ICD-10-CM is the International Classification of Diseases, 10th Revision, and Clinical Modification. It is a new diagnosis classification system developed by the Centers for Disease Control and Prevention (CDC) for use in all United States healthcare settings. ICD-10-CM will replace the existing diagnosis code set, ICD-9-CM (International Classification of Diseases, 9th Edition, Clinical Modification, Volumes 1 and 2). The U.S. Department of Health and Human Services (HHS) has mandated that all HIPAA-covered entities must implement ICD-10-CM for use in standard electronic transactions (including but not limited to claims) for dates of service that occur on or after October 1, 2014.
You should be planning and taking actions now to be compliant by October 1, 2014.
What is ICD-10- PCS and why is it important?
ICD-10-PCS is the Procedure Classification System developed by CMS for use in the United States for hospital inpatient settings only. It will replace ICD-9-CM Volume 3 as the code set for reporting hospital inpatient procedures in HIPAA standard electronic transactions for dates of service on or after October 1, 2014.
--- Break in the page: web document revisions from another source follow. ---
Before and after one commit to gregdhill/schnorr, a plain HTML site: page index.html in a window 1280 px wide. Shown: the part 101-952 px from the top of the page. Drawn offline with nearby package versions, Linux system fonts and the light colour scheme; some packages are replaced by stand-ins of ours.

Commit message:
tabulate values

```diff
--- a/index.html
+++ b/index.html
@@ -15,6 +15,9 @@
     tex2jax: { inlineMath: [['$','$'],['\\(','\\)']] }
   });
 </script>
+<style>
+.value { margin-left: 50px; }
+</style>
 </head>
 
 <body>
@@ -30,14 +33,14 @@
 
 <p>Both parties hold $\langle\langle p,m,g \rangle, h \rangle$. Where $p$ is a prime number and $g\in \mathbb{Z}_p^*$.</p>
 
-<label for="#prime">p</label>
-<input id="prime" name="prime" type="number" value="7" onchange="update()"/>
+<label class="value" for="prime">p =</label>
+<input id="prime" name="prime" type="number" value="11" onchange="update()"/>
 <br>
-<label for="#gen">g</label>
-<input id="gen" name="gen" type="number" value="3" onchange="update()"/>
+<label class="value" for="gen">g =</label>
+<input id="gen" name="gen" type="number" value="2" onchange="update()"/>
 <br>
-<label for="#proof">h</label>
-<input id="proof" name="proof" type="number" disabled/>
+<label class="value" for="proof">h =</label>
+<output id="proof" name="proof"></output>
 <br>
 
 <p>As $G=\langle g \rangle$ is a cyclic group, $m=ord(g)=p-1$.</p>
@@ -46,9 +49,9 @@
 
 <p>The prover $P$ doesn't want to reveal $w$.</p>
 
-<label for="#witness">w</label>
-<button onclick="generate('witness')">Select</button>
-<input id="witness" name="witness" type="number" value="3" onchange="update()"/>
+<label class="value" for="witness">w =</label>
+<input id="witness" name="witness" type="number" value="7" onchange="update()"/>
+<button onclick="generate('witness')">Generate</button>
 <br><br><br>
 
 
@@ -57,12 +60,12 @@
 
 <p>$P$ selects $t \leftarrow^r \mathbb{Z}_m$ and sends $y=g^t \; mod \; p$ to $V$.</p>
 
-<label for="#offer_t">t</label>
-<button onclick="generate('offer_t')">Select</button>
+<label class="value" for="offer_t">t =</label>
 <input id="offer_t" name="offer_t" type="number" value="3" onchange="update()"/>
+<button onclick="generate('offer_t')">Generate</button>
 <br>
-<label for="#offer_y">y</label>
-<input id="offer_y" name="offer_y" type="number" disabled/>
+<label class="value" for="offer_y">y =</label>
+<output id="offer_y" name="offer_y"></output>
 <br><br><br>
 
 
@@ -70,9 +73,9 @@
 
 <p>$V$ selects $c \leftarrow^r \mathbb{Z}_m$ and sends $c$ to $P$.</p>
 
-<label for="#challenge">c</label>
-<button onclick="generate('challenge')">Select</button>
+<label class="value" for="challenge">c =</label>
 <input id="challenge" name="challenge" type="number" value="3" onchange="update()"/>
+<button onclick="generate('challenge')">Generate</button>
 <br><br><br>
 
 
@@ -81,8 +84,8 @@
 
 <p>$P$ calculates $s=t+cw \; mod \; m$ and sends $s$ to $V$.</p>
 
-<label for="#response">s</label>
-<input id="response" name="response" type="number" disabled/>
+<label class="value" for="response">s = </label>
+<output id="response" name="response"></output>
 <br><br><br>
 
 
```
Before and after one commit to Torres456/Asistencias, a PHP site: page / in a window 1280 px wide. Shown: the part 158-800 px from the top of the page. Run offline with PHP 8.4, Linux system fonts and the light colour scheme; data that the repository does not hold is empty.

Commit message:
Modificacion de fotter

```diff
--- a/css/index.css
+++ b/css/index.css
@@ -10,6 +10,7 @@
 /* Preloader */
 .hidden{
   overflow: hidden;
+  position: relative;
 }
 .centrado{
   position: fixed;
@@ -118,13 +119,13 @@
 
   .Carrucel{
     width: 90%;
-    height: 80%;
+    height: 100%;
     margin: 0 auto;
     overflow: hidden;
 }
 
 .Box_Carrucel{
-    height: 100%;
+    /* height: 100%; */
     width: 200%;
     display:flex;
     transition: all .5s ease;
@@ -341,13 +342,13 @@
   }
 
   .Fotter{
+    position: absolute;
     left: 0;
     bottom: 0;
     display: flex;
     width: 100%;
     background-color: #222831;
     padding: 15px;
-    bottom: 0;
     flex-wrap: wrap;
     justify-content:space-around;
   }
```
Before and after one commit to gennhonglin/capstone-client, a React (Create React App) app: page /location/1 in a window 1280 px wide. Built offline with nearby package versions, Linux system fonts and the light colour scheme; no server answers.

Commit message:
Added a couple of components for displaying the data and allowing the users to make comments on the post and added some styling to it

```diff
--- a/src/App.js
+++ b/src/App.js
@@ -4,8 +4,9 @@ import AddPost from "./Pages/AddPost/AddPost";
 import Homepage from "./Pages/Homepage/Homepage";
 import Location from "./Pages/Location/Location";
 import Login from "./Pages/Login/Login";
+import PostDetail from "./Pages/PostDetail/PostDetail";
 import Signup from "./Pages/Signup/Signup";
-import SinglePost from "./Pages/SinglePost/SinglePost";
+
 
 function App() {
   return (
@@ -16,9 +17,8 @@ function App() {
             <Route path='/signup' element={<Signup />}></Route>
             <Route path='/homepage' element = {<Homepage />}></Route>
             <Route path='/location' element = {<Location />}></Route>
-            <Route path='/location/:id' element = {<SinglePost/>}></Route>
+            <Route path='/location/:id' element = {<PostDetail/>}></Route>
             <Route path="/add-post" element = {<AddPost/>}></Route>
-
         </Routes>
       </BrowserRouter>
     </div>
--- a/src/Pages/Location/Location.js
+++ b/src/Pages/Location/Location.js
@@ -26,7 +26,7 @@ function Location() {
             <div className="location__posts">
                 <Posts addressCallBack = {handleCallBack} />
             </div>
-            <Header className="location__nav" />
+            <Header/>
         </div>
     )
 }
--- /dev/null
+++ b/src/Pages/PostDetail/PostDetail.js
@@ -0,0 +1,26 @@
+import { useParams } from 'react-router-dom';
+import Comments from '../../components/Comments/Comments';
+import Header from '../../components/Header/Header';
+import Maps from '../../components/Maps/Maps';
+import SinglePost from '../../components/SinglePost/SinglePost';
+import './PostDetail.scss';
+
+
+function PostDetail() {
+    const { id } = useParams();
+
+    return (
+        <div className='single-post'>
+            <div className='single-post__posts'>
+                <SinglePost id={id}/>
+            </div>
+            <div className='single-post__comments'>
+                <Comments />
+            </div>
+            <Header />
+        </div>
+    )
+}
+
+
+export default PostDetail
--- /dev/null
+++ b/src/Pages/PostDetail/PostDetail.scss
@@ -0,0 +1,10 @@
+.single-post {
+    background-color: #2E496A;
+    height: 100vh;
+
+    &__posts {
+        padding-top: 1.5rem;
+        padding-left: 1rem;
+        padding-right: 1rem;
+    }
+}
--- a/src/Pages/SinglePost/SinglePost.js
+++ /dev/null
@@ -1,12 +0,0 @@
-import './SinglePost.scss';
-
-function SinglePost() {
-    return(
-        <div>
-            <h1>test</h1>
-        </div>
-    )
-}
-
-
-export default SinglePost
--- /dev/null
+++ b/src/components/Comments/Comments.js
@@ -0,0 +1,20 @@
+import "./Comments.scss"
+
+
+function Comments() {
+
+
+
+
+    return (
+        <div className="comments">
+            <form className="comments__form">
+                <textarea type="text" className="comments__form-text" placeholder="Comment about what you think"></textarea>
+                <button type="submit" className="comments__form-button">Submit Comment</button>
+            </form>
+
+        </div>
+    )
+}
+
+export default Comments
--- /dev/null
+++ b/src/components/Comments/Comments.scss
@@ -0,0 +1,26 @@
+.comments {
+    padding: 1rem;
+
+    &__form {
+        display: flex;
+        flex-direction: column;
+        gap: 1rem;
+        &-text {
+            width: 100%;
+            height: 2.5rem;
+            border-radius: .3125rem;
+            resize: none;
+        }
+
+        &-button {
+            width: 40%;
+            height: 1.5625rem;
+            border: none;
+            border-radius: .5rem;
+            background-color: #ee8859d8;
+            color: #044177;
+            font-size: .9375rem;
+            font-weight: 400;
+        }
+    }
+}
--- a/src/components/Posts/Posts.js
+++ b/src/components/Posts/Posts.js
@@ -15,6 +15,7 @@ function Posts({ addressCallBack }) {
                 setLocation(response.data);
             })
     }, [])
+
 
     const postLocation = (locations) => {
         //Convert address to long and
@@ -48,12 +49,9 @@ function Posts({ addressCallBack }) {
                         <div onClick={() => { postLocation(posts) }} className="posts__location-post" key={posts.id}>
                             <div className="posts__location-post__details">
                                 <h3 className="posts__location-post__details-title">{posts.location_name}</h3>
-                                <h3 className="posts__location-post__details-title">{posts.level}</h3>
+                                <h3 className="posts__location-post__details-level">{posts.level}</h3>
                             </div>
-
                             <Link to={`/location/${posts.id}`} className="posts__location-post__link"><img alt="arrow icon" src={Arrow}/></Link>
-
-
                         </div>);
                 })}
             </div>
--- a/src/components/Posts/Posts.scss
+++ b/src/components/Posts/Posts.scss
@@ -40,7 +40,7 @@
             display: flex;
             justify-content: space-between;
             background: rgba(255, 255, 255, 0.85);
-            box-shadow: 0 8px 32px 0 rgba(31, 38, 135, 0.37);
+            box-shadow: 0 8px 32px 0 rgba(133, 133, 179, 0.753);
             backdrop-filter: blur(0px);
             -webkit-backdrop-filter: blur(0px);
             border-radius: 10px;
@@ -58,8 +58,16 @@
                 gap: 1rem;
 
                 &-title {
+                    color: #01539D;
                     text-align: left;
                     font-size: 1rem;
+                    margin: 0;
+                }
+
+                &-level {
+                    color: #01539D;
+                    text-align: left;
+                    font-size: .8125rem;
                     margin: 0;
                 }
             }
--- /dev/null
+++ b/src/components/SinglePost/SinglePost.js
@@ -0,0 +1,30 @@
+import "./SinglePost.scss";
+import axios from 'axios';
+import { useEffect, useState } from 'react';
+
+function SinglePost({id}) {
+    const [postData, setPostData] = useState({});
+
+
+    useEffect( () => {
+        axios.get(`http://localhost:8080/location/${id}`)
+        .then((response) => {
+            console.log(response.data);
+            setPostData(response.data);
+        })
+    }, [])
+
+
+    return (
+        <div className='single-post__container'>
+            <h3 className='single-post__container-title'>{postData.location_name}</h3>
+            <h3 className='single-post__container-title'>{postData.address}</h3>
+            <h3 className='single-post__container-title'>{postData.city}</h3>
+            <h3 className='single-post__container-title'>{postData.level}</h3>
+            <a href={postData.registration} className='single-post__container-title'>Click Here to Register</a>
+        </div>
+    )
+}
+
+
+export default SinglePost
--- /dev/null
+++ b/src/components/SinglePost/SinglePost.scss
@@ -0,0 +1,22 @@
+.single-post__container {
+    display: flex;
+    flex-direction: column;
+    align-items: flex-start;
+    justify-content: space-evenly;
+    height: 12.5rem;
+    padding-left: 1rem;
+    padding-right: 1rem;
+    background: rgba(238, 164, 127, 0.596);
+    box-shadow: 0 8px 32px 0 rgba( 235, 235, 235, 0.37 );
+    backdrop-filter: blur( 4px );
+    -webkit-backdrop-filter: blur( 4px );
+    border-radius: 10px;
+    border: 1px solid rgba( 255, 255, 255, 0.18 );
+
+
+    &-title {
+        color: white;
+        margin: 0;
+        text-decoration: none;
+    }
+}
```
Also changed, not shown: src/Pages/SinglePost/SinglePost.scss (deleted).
How does ICD-10-CM differ from ICD-9-CM for diagnosis coding?
ICD-10 is not just an update of ICD-9 codes. It is a restructuring of the diagnosis classification system with far more alpha numeric codes, expanded code lengths and narrative descriptions allowing for greater granularity. The following table illustrates the key differences:
|Classification System||Number of Codes||Digits|
Why does the insurance industry have to implement ICD-10?
On January 16, 2009, the U.S. Department of Health and Human Services (HHS) released the final rule mandating that everyone covered by the Health Insurance Portability and Accountability Act (HIPAA) must implement ICD-10 for medical coding on October 1, 2014.
Are there crosswalks available to map ICD-9-CM codes to ICD-10-CM codes?
Centers for Medicare and Medicaid Services (CMS) and the Centers of Disease Control and Prevention (CDC) have developed General Equivalence Mappings (GEMs) to show generally equivalent relationships between ICD-9-CM codes and ICD-10-CM codes. CMS has also created reimbursement mappings to refine the mappings developed in GEMs. However, the greater granularity and newness of ICD-10-CM compared to ICD-9-CM often result in one-to-many, one-to-none, and many-to-many mappings in addition to one-to-one mappings.
Additionally, the Patient protection and Affordable Care Act of 2010 (PPACA) requires the Secretary of Health and Human Services (HHS) to task the Coordination & Maintenance Committee to convene a meeting before January 1, 2011, to receive stakeholder input regarding the crosswalk between the Ninth and Tenth Revisions of the International Classification of Diseases (ICD-9 and ICD-10, respectively), posted to the CMS website, for the purpose of making appropriate revisions to the crosswalk. PPACA also requires that any revised crosswalk be treated as a code set for which a standard has been adopted by the U.S. Department of Health and Human Services (HHS) Secretary and that revisions to this crosswalk be posted to the CMS website.
What steps should covered entities take to prepare for ICD-10-CM?
Implementation planning for ICD-10-CM should begin immediately if not already underway, regardless of the size or function of the covered entity. ICD-10-CM implementation is not just a billing project or an IT project. For most covered entities, the organizational impact of the transition will be broad and deep.
An impact assessment should be completed as soon as possible to enable timely planning, development, education, testing, and implementation. Several organizations provide implementation planning resources for ICD-10-CM. View a timeline for ICD-10-CM implementation was developed jointly by the North Carolina Healthcare Information and Communications Alliance, Inc. (NCHICA) and the Workgroup on Electronic Data Interchange (WEDI).